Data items
*** Begin section ***
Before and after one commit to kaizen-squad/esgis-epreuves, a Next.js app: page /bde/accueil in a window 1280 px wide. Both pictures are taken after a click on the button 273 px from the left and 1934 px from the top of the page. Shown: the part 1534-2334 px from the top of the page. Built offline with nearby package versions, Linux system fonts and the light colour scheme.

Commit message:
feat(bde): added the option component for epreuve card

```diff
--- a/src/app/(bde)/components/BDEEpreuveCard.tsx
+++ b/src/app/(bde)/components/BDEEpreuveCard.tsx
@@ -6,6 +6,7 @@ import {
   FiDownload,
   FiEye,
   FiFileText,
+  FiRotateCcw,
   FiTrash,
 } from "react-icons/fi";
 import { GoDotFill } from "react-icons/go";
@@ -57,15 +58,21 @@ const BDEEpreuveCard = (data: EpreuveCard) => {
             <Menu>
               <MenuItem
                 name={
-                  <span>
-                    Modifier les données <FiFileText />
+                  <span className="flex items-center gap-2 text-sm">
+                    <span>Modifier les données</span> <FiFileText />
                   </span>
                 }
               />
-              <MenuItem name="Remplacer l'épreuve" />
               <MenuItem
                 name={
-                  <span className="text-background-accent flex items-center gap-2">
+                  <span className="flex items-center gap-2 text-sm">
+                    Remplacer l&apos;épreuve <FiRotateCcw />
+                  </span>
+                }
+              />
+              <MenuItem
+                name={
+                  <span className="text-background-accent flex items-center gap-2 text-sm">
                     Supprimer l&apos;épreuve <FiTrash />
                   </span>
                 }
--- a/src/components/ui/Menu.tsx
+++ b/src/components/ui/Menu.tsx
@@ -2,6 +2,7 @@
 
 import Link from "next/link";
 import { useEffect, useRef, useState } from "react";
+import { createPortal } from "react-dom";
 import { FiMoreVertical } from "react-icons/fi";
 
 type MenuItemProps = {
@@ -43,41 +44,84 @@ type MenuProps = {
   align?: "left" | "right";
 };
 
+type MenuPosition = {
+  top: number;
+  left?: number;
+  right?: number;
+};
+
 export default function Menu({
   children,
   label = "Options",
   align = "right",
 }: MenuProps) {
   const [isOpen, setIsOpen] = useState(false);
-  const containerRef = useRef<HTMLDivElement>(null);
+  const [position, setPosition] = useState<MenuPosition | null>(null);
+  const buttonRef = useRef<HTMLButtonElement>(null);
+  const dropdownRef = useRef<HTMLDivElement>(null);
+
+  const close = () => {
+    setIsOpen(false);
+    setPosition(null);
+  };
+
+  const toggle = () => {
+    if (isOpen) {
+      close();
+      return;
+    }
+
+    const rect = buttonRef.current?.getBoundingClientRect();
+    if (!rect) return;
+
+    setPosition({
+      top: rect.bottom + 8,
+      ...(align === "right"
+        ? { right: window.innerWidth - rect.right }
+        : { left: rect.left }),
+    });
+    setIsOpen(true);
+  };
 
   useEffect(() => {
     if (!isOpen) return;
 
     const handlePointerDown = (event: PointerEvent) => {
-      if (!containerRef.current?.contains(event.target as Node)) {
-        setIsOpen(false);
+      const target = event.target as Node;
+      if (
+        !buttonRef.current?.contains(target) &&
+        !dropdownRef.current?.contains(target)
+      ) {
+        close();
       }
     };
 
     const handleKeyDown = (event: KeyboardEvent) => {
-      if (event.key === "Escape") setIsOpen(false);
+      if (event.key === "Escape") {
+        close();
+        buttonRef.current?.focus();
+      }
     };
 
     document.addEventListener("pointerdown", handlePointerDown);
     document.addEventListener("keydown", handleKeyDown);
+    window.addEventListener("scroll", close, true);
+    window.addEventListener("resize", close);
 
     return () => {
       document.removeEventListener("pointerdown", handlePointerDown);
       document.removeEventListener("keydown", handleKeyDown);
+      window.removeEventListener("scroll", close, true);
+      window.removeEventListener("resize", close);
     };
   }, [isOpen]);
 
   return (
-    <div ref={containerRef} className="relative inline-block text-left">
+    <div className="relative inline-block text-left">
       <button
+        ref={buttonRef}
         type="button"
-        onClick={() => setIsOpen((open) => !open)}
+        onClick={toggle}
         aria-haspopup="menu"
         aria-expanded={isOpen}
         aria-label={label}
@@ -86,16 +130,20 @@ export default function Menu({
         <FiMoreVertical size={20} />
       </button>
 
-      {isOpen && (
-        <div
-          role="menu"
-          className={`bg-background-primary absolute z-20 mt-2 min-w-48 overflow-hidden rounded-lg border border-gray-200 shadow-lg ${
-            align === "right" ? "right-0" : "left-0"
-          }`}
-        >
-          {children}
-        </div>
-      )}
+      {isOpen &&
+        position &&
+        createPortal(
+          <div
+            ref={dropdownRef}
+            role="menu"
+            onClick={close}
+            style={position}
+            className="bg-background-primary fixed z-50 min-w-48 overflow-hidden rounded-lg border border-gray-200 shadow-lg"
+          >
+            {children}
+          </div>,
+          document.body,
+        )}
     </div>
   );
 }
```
*** End section ***
[WHAT YOU SHOULD DO]
Output the records in full, keeping them exactly as they are.

[TASK RESULT]
Before and after one commit to kaizen-squad/esgis-epreuves, a Next.js app: page /bde/accueil in a window 1280 px wide. Both pictures are taken after a click on the button 273 px from the left and 1934 px from the top of the page. Shown: the part 1534-2334 px from the top of the page. Built offline with nearby package versions, Linux system fonts and the light colour scheme.

Commit message:
feat(bde): added the option component for epreuve card

```diff
--- a/src/app/(bde)/components/BDEEpreuveCard.tsx
+++ b/src/app/(bde)/components/BDEEpreuveCard.tsx
@@ -6,6 +6,7 @@ import {
   FiDownload,
   FiEye,
   FiFileText,
+  FiRotateCcw,
   FiTrash,
 } from "react-icons/fi";
 import { GoDotFill } from "react-icons/go";
@@ -57,15 +58,21 @@ const BDEEpreuveCard = (data: EpreuveCard) => {
             <Menu>
               <MenuItem
                 name={
-                  <span>
-                    Modifier les données <FiFileText />
+                  <span className="flex items-center gap-2 text-sm">
+                    <span>Modifier les données</span> <FiFileText />
                   </span>
                 }
               />
-              <MenuItem name="Remplacer l'épreuve" />
               <MenuItem
                 name={
-                  <span className="text-background-accent flex items-center gap-2">
+                  <span className="flex items-center gap-2 text-sm">
+                    Remplacer l&apos;épreuve <FiRotateCcw />
+                  </span>
+                }
+              />
+              <MenuItem
+                name={
+                  <span className="text-background-accent flex items-center gap-2 text-sm">
                     Supprimer l&apos;épreuve <FiTrash />
                   </span>
                 }
--- a/src/components/ui/Menu.tsx
+++ b/src/components/ui/Menu.tsx
@@ -2,6 +2,7 @@
 
 import Link from "next/link";
 import { useEffect, useRef, useState } from "react";
+import { createPortal } from "react-dom";
 import { FiMoreVertical } from "react-icons/fi";
 
 type MenuItemProps = {
@@ -43,41 +44,84 @@ type MenuProps = {
   align?: "left" | "right";
 };
 
+type MenuPosition = {
+  top: number;
+  left?: number;
+  right?: number;
+};
+
 export default function Menu({
   children,
   label = "Options",
   align = "right",
 }: MenuProps) {
   const [isOpen, setIsOpen] = useState(false);
-  const containerRef = useRef<HTMLDivElement>(null);
+  const [position, setPosition] = useState<MenuPosition | null>(null);
+  const buttonRef = useRef<HTMLButtonElement>(null);
+  const dropdownRef = useRef<HTMLDivElement>(null);
+
+  const close = () => {
+    setIsOpen(false);
+    setPosition(null);
+  };
+
+  const toggle = () => {
+    if (isOpen) {
+      close();
+      return;
+    }
+
+    const rect = buttonRef.current?.getBoundingClientRect();
+    if (!rect) return;
+
+    setPosition({
+      top: rect.bottom + 8,
+      ...(align === "right"
+        ? { right: window.innerWidth - rect.right }
+        : { left: rect.left }),
+    });
+    setIsOpen(true);
+  };
 
   useEffect(() => {
     if (!isOpen) return;
 
     const handlePointerDown = (event: PointerEvent) => {
-      if (!containerRef.current?.contains(event.target as Node)) {
-        setIsOpen(false);
+      const target = event.target as Node;
+      if (
+        !buttonRef.current?.contains(target) &&
+        !dropdownRef.current?.contains(target)
+      ) {
+        close();
       }
     };
 
     const handleKeyDown = (event: KeyboardEvent) => {
-      if (event.key === "Escape") setIsOpen(false);
+      if (event.key === "Escape") {
+        close();
+        buttonRef.current?.focus();
+      }
     };
 
     document.addEventListener("pointerdown", handlePointerDown);
     document.addEventListener("keydown", handleKeyDown);
+    window.addEventListener("scroll", close, true);
+    window.addEventListener("resize", close);
 
     return () => {
       document.removeEventListener("pointerdown", handlePointerDown);
       document.removeEventListener("keydown", handleKeyDown);
+      window.removeEventListener("scroll", close, true);
+      window.removeEventListener("resize", close);
     };
   }, [isOpen]);
 
   return (
-    <div ref={containerRef} className="relative inline-block text-left">
+    <div className="relative inline-block text-left">
       <button
+        ref={buttonRef}
         type="button"
-        onClick={() => setIsOpen((open) => !open)}
+        onClick={toggle}
         aria-haspopup="menu"
         aria-expanded={isOpen}
         aria-label={label}
@@ -86,16 +130,20 @@ export default function Menu({
         <FiMoreVertical size={20} />
       </button>
 
-      {isOpen && (
-        <div
-          role="menu"
-          className={`bg-background-primary absolute z-20 mt-2 min-w-48 overflow-hidden rounded-lg border border-gray-200 shadow-lg ${
-            align === "right" ? "right-0" : "left-0"
-          }`}
-        >
-          {children}
-        </div>
-      )}
+      {isOpen &&
+        position &&
+        createPortal(
+          <div
+            ref={dropdownRef}
+            role="menu"
+            onClick={close}
+            style={position}
+            className="bg-background-primary fixed z-50 min-w-48 overflow-hidden rounded-lg border border-gray-200 shadow-lg"
+          >
+            {children}
+          </div>,
+          document.body,
+        )}
     </div>
   );
 }
```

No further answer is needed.